Introduction The National Lung Cancer Audit is run jointly by the Royal College of Physicians and The Information Centre for health and social care, and is commissioned by the Healthcare Quality Improvement Partnership (HQIP). Its development was driven by the realisation that lung cancer outcomes vary widely across the UK and are poor compared to other western countries. The aim of the audit is to facilitate service improvement by recording elements of process and outcomes in lung cancer on a large scale and, using case-mix adjustment, to explain the wide variations noted and improve standards of care. Although several other countries also submit data to the audit, this abstract presents provisional results for England only.
Results In Year 6, participation has again increased and all trusts have now contributed data at some time. Completeness of data on individual cases remains high although it is noteworthy that 18% of cases are submitted without a disease stage and 16% without performance status. This year the results show that the histological confirmation rate has risen substantially to nearly 77%, and 96% of patients have been discussed in an MDT, although the surgical resection and anti-cancer treatment rates have not increased further.
Conclusions Participation remains high and the audit continues to collect data on close to 100% of cases of lung cancer and mesothelioma that present to secondary care.

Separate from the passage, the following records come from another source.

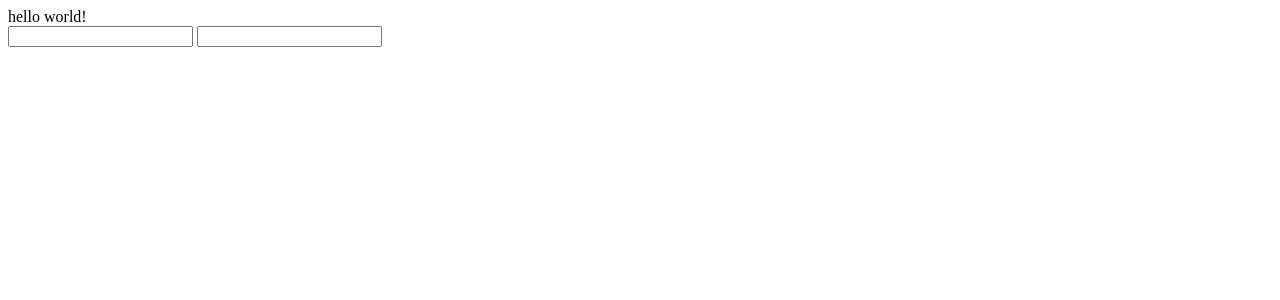
Repository: halfundecided/jsp-courseEval
Page: http://localhost/Hello_World/
The author's editor kept a copy of each file at every save. The page is drawn from the files as they stood at one save, then again after the next save.
The browser window is 1280 px wide. The pictures show the whole page.
The page is served by Tomcat 9.

Above is the page before, as saved 2018-02-11 03:08:41.

After the next save:
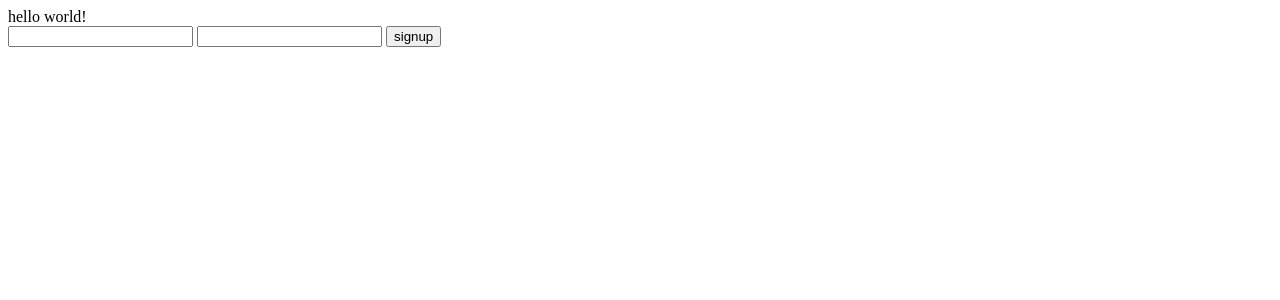
Saved 44 s later.
--- a/Hello World/WebContent/index.jsp
+++ b/Hello World/WebContent/index.jsp
@@ -12,6 +12,7 @@
  	<form action="./userJoinAction.jsp" method="post">
 		<input type="text" name="userID">
 		<input type="password" name="userPassword">
+		<input type="submit" value="signup">
  	</form>
 
 </body>
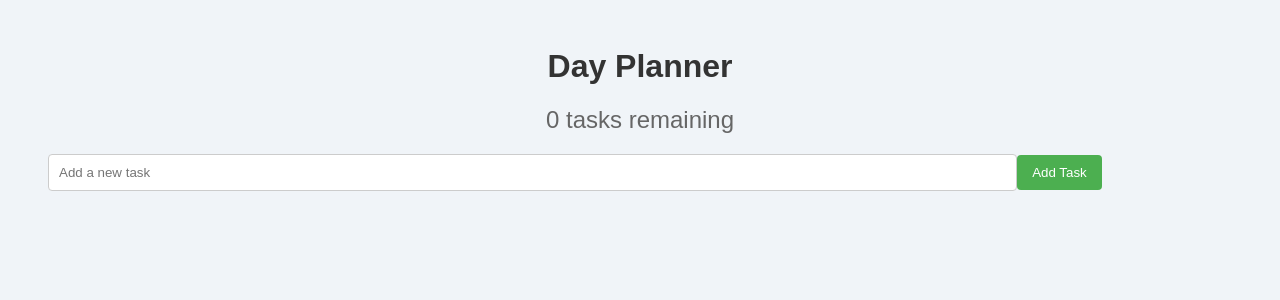
Repository: madelinestruthers/shema-lab04
Page: /
An editor plug-in stored every save of this project. The page is shown before and after the next save, followed by the edit.
The browser window is 1280 px wide. The pictures show the whole page.
The project was rebuilt for these pictures with package versions that can differ from the ones it lists, and the page was loaded fresh each time. Also part of the build but not shown: src/components/Task.jsx.

Above is the page before, as saved 2024-10-20 19:53:41.

After the next save:
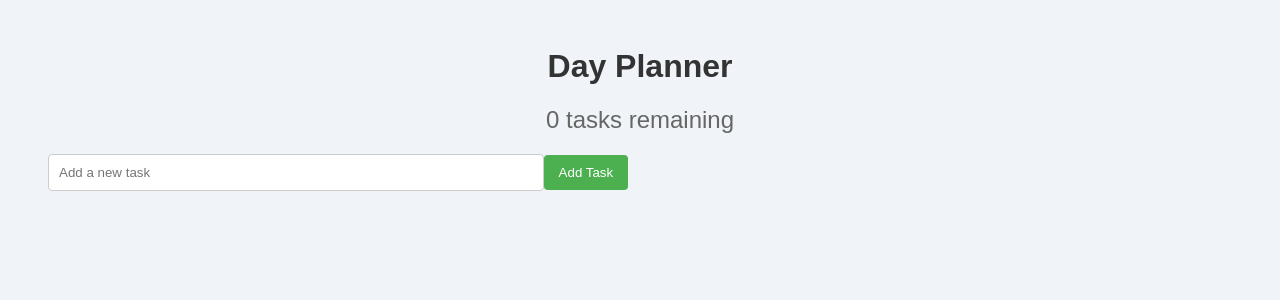
Saved 16 s later.
--- a/src/index.css
+++ b/src/index.css
@@ -61,7 +61,7 @@ h2 {
 }
 
 input[type="text"] {
-  width: 80%;
+  width: 40%;
   padding: 10px;
   border: 1px solid #ccc;
   border-radius: 4px;
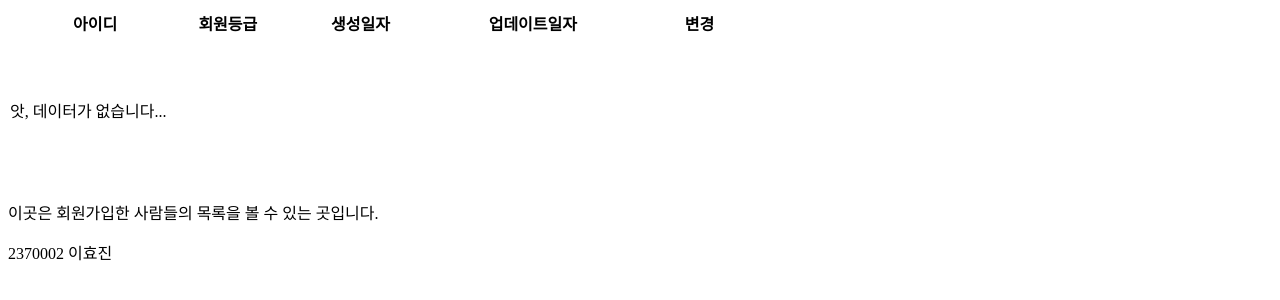
Repository: SingleElse/MyWeb
Page: http://localhost/admin/list
The author's editor kept a copy of each file at every save. The page is drawn from the files as they stood at one save, then again after the next save.
The browser window is 1280 px wide. The pictures show the whole page.
The page is this project's Thymeleaf template; nobody is signed in. The template is opened directly, without the code that normally fills it, so the values that code supplies are empty.

Above is the page before, as saved 2023-06-06 10:15:25.

### leehyojin/src/main/resources/templates/admin/list.html
<div class="section list">
    <table>
        <colgroup>
            <col style="width: 15%"/>
            <col style="width: 8%"/>
            <col style="width: 15%"/>
            <col style="width: 15%"/>
            <col style="width: 14%"/>
        </colgroup>
        <thead>
	        <tr>
	            <th>아이디</th>
	            <th>회원등급</th>
	            <th>생성일자</th>
	            <th>업데이트일자</th>
	            <th>변경</th>
	        </tr>
        </thead>
        <tbody>
            <tr th:if=${itemsNotEmpty} th:each="item : ${items}">
<!--                 <td th:text="${item.mbSeq}"></td> -->
                <td th:text="${item.mbId}"></td>
                <td th:text="${item.mbLevel}"></td>
                <td th:text="${item.mbCreateAt}"></td>
                <td th:text="${item.mbUpdateAt}"></td>
                <td style="display: flex; align-items: center; justify-content: center">

                   <a th:href="@{/remove/{mbSeq}(mbSeq = ${item.mbSeq})}"><button>삭제</button></a>
                </td>
            </tr>
            <tr th:unless=${itemsNotEmpty}>
                <td colspan="8" style="padding: 60px 0"> 앗, 데이터가 없습니다... </td>
            </tr>
        </tbody>
    </table>

    <div th:if=${itemsNotEmpty} class="pagination">
        <ul>
            <th:block th:switch="${startpage} <= ${endpage}">
                <li th:case="${rowNUM} < 0" style="display: none;">
                    <a class="icon first" th:href="@{mbList(page=${1})}">&laquo;</a>
                </li>
                <li th:case="${rowNUM} > ${startpage}" style="display: inline-block">
                    <a class="icon first" th:href="@{mbList(page=${startpage})}">&laquo;</a>
                </li>
                <li th:case="${startpage} < 10" style="display: none;">
                    <a class="icon first" th:href="@{mbList(page=${startpage}-10)}">&laquo;</a>
                </li>
                <li th:case="${startpage} > 10" style="display: inline-block;">
                    <a class="icon first" th:href="@{mbList(page=${1})}">&laquo;</a>
                </li>
            </th:block>

            <th:block th:switch="${rowNUM} >= 1">
                <li th:case="(${rowNUM}-1) == 0" style="display: none">
                    <a class="icon first" th:href="@{mbList(page=${1})}">&laquo;</a>
                </li>
                <li th:case="(${rowNUM}-1) > 0" style="display: inline-block">
                    <a class="icon first" th:href="@{mbList(page=${rowNUM}-1)}"></a>
                </li>
            </th:block>

            <!-- for 문 -->
            <li th:each="i : ${#numbers.sequence(startpage, endpage)}" style="display: inline-block">
                <div class="on" th:if="${i}==${rowNUM}" th:text="${i}"></div>
                <div th:unless="${i}==${rowNUM}">
                    <a class="on" th:href="@{mbList(page=${i})}" th:text="${i}"></a>
                </div>
            </li>
            <!-- for 문 -->

            <th:block th:switch="${rowNUM} <= ${endpage}">
                <li th:case="${rowNUM} < ${endpage}" style="display: inline-block">
                    <a class="icon last" th:href="@{mbList(page=${rowNUM}+1)}"></a>
                </li>
                <li th:case="${rowNUM} == ${endpage}" style="display: none">
                    <a class="icon last" th:href="@{mbList(page=${endpage})}"></a>
                </li>
            </th:block>

            <th:block th:switch="${rowNUM} < ${endpage}">
                <li th:case="${rowNUM} < ${endpage}" style="display: inline-block">
                    <a class="icon last" th:href="@{mbList(page=${startpage}+10)}"></a>
                </li>
            </th:block>

        </ul>
    </div>
</div>

<body>
<!-- Page content-->
        <div class="container">
            <div class="text-center mt-5">
                <p class="lead">이곳은 회원가입한 사람들의 목록을 볼 수 있는 곳입니다.</p>
                <p>2370002 이효진</p>
            </div>
        </div>
</body>

After the next save:
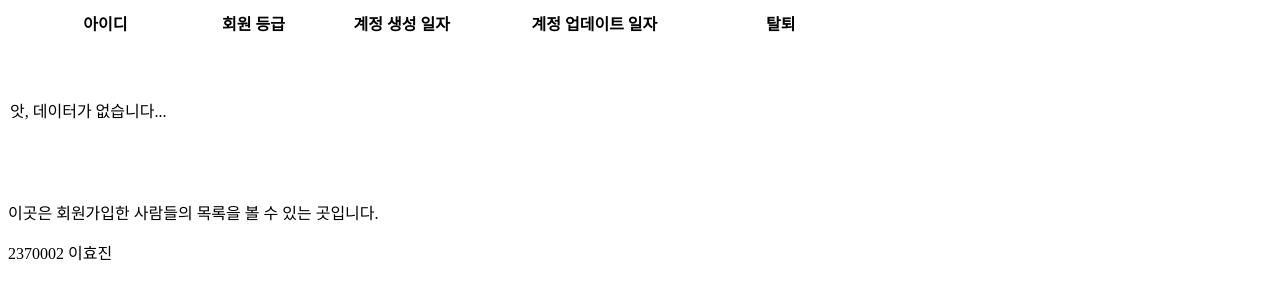
Saved 54 s later.
--- a/leehyojin/src/main/resources/templates/admin/list.html
+++ b/leehyojin/src/main/resources/templates/admin/list.html
@@ -10,10 +10,10 @@
         <thead>
 	        <tr>
 	            <th>아이디</th>
-	            <th>회원등급</th>
-	            <th>생성일자</th>
-	            <th>업데이트일자</th>
-	            <th>변경</th>
+	            <th>회원 등급</th>
+	            <th>계정 생성 일자</th>
+	            <th>계정 업데이트 일자</th>
+	            <th>탈퇴</th>
 	        </tr>
         </thead>
         <tbody>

Overall treatment rates seem to have stopped improving, although it is acknowledged that some of the earlier annual improvements reflected improvements in data quality. The rise in HCR is likely to reflect a real change in practice, possibly due to the new found importance of tissue (choice of chemotherapy, use of EGFR antagonists) and possibly due to the focus given to HCR by the audit itself. It is of concern that a significant minority of patients appear to be managed without information on disease stage and PS—key variables needed for appropriate management of patients.